Subsea technology is important for development of Norwegian petroleum resources and represents a large export industry for Norway. It is expected that 68 out of 88 discoveries on the Norwegian Continental Shelf will be developed with a subsea solution.
Driven by the need for cost-reductions and more difficult operating conditions, novel subsea concepts and technologies emerge, such as all-electric, new subsea processing technologies, more integration between topside and subsea control systems or between process control and process safety systems, more use of sensors to monitor process condition and integrity of safety systems, etc.
Norwegian HSE regulations, based on functional requirements, accommodate and promote innovation that can enhance safety. However, safety of novel subsea technologies may be cumbersome to demonstrate, because parts of the existing regulations and current standards are adapted to existing technology solutions and may be difficult to apply and less accommodating to novel concepts. New technologies introduce new uncertainties, and these must be addressed in a robust and appropriate way.
As part of a consortium consisting of operators, suppliers, academia and the Petroleum Safety Authority (as an observer), the Safety 4.0 project was tasked in 2018 with developing a safety demonstration framework to enable and accelerate the safe adoption of new cost-efficient subsea solutions.
The Safety 4.0 project has developed a new framework consisting of a set of guidelines and a knowledge database providing the industry with a unified approach to demonstrate the safety of novel technologies. It applies a systemic and uncertainty-based risk perspective, including how to deal with different types of failure, increasing complexity, and uncertain assumptions. Like the Norwegian regulations, this framework also refers to international safety standards for programmable electronic systems. However, the Safety 4.0 framework puts these standards into a wider context by highlighting their scope, value and limitations, and the areas where they are open to interpretation.
The Safety 4.0 framework guidelines provide a high-level overview of the safety demonstration process, including various activities and stakeholder involvement. It also gives advice on how to achieve an efficient safety demonstration process by identifying and focusing on the particular novelties of the activities and solutions. The approach also supports effective safety demonstration, that is, it ensures that conclusions are robust by providing practical guidance on the construction of safety arguments and treatment of uncertainties and assumptions throughout the safety demonstration process.
Using the framework will provide industry stakeholders with an alternative argumentation strategy to demonstrate that novel solutions meet the intent of regulations and are fit for purpose. The framework could make it possible to adopt solutions that are cheaper to deploy and operate while being just as safe as existing solutions.
The project has:
- developed knowledge and results (principles, methods, etc.) that the participants have applied as part of ongoing technology developments
- developed a framework (set of guidelines) that can be used to demonstrate safety for novel subsea technologies, in particular for systems with increasing complexity, e.g. increased degree of software dependencies.

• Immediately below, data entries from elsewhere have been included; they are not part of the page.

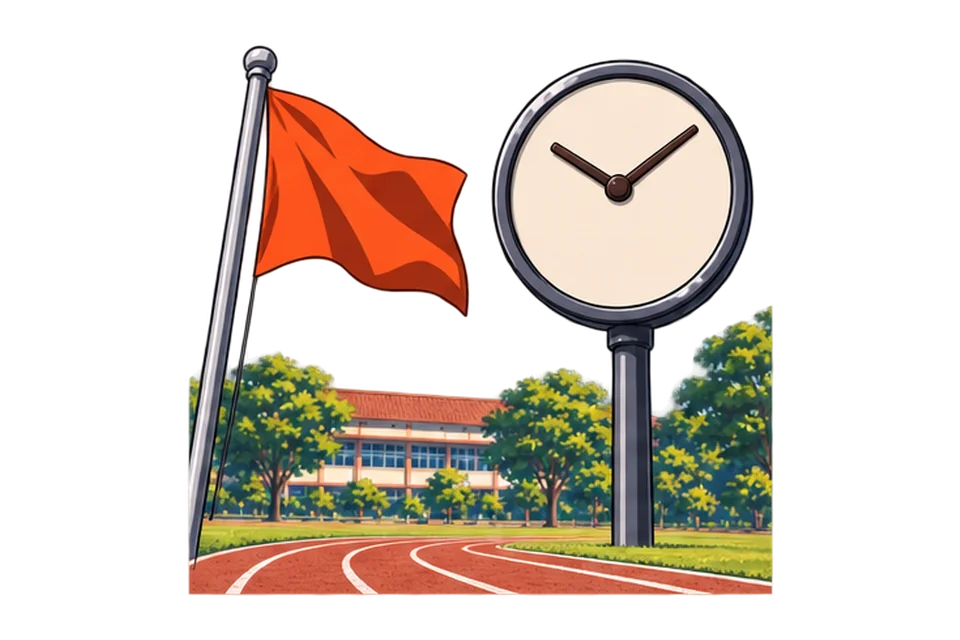
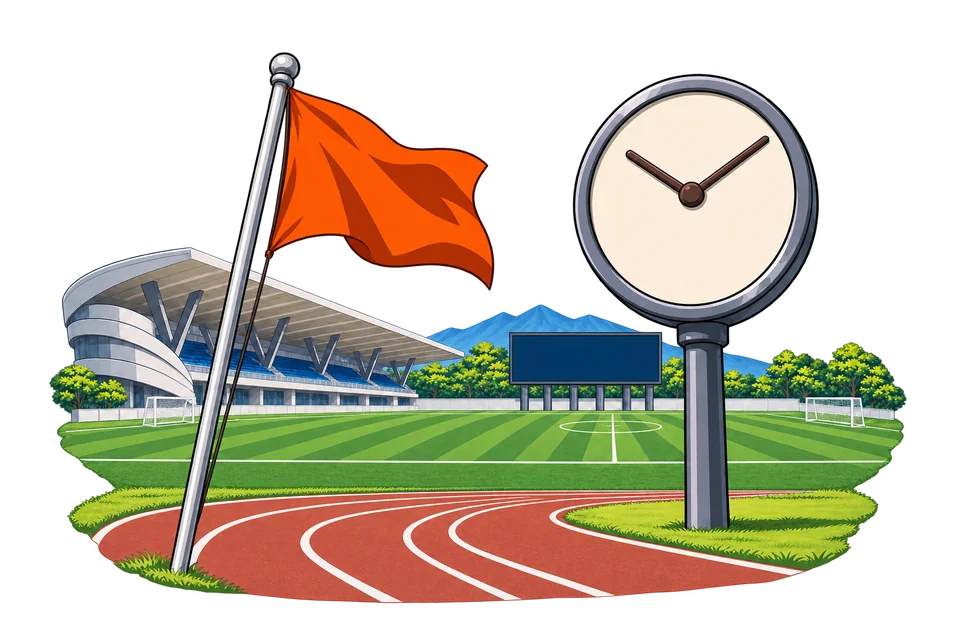
desain(G10-13): stadion Supersoccer Arena pada enam gambar berlatar stadion (#201)
Latar tribun halaman depan, gerbang pendaftaran tutup, latar lampu stadion, pita judul Jadwal, dan gambar bagikan Jadwal serta Peserta digambar ulang mirip Supersoccer Arena Kudus (K158), nama berkas sama.

diff --git a/desain/catatan/G10-13.md b/desain/catatan/G10-13.md
@@ -1,0 +1,29 @@
+# G10-13 Stadion Supersoccer Arena
+
+| Berkas di `public/aset/gambar/` | Ukuran (piksel) | Format | KB | Batas (KB) |
+|---|---|---|---:|---:|
+| `beranda/latar-angka.webp` | 1920 × 900 | WebP | 199,42 | 200 |
+| `keadaan/pendaftaran-tutup.webp` | 800 × 600 | WebP alfa | 93,74 | 100 |
+| `pola/bintik-stadion.webp` | 1920 × 1080 | WebP | 74,10 | 140 |
+| `judul/jadwal.webp` | 960 × 640 | WebP alfa | 106,05 | 110 |
+| `bagikan/jadwal.jpg` | 1200 × 630 | JPG kualitas 82 | 135,45 | 160 |
+| `bagikan/peserta.jpg` | 1200 × 630 | JPG kualitas 82 | 158,11 | 160 |
+
+Satu KB setara 1.000 bita. Ukuran, format, alfa, besar berkas, serta ketiadaan EXIF dan XMP diperiksa dengan Pillow setelah ekspor.
+
+## Prompt dasar
+
+> 2D cel-shaded sports anime illustration, school-age track athletes, dynamic sprint poses, bold linework, crisp shadow shapes, low-angle track composition, brand-colored jerseys. Clean background, no text, no letters, no numbers, no logos, no watermark, modest sportswear, Indonesian school kids, original characters.
+
+Garis tinta tegas, bayangan tajam dua hingga tiga tingkat, dan palet kaus mengacu pada `gaya-anime-lintasan.webp` serta G10-01. Empat foto SSA di `desain/referensi/` menjadi rujukan bentuk stadion untuk ilustrasi baru. Panel di tepi lapangan memakai warna polos dan videotron berlayar kosong. Adegan tanpa tokoh memakai lintasan kosong.
+
+| Berkas | Arahan adegan | Ciri SSA yang digambar |
+|---|---|---|
+| `beranda/latar-angka.webp` | Pandangan lebar dari sisi lintasan pada siang hari, dengan tribun di kanan dan langit yang lapang. | Atap kantilever putih bersirip, tiang miring, fasad melengkung berpanel putih dan abu-abu, lintasan merah bata di depan rumput sintetis, dan Gunung Muria di cakrawala. |
+| `keadaan/pendaftaran-tutup.webp` | Gerbang terkunci dan gembok di tengah, gedung di belakang, serta awan jingga dengan ruang transparan di sekeliling. | Pagar putih, ujung gedung tribun melengkung, tiang baja miring, dan atap bersirip yang menjorok. |
+| `pola/bintik-stadion.webp` | Pandangan rendah dari tikungan lintasan saat senja biru-jingga. Berkas berlatar penuh dengan fokus lembut dan sorot lampu bergaris. | Siluet atap putih bersirip, tiang miring, ujung tribun yang melengkung, lintasan merah bata, dan punggung Gunung Muria di kejauhan. |
+| `judul/jadwal.webp` | Bendera start jingga dan jam dengan dua jarum tanpa angka di atas potongan lintasan. Seluruh adegan berada di tengah kanvas transparan. | Videotron polos di seberang rumput sintetis bergaris putih, lintasan merah bata, atap tribun bersirip, tiang miring, dan siluet Gunung Muria. |
+| `bagikan/jadwal.jpg` | Tokoh D berkaus biru muda dalam posisi start jongkok pada pagi hari, dengan bendera jingga di sisi kanannya. Tokoh dan bendera masuk potongan persegi tengah 630 × 630. | Lintasan merah bata, atap putih bersirip dan tiang miring di kiri, serta siluet biru Gunung Muria di belakang. |
+| `bagikan/peserta.jpg` | A berkuncir, B berjilbab olahraga, C berkaus oranye, dan D berambut ikal melambai di tribun. Empat wajah, tangan yang melambai, dan videotron masuk potongan persegi tengah 630 × 630. | Pagar besi tribun, atap bersirip dan tiang miring di atas, rumput sintetis bergaris putih, dan videotron besar di seberang lapangan. |
+
+Logo resmi dari `sumber/logo/logo-milklife-athletics-challenge.webp` ditempel dengan Pillow setelah ilustrasi selesai. Alfa dan warna sumber dipertahankan saat komposit. Logo diperkecil sekitar seperlima lebar dada dan diberi sedikit perspektif mengikuti kain. Logo ditempel pada dada D di `bagikan/jadwal.jpg` dan pada dada A, B, C, dan D di `bagikan/peserta.jpg`. Detail halus pada `bagikan/peserta.jpg` sedikit dilembutkan saat ekspor agar tetap di bawah 160 KB pada kualitas 82.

The guidelines may result in future developments when current technology developments are sufficiently matured
-created a platform for sharing of knowledge and resolving common challenges independent from competition, such as maturing requirements and high-level design across suppliers, operators and authorities
-created results that potentially may be used in future updates of existing industry standards and guidelines
-results and discussions that have helped communication between industry and authorities on ongoing technology developments
Norwegian HSE regulations, based on functional requirements, accommodate and promote innovation that can enhance safety. However, safety of novel subsea technoloiges may be cumbersome to demonstrate, because current standards may be difficult to apply and less accommodating to novel concepts.
This project addresses the need for a common framework and approach that can properly demonstrate safety for new technologies that deviate from current practices. It should support novel concepts with high level of digitalization which have the potential to improve safety, even when it challenges existing practices.
This project will employ three use-cases to exemplify the above:
UC1: All-electric safety system, for which existing fail-safe philosophies do not apply, and new ones are needed
UC2: A subsea process solution, where process- and safety systems share elements of sensors and control, requires a new life-cycle perspective on safety which also deal with dependencies
UC3: Demonstrating safety of novel subsea technology based on API RP 17V
The framework will:
-be aligned with the uncertainty-based risk definition adopted by PSA
-be based on a systems perspective to handle emerging failures in increasingly integrated and software-intensive systems
-take advantage of digitalization for online safety demonstration in operations
The project brings together safety- and subsea experts from the regulator (PSA), operators (Equinor, Lundin, Neptune Energy, Total), suppliers (ABB, TechnipFMC, Aker Solutions, OneSubsea), DNV GL and two of Norway's leading academic research groups on safety (NTNU, UiS), to ensure alignment with industry- and regulator needs and a sound scientific basis.
PETROMAKS2 support will bring additionality by funding a PhD and a post doc., and enable the industry to collaborate on a topic no individual company would be able to carry alone. The application is directed to thematic priority area 5, but also addresses cross-cutting priority areas Digitalization and Challenges related to the introduction and use of new technology.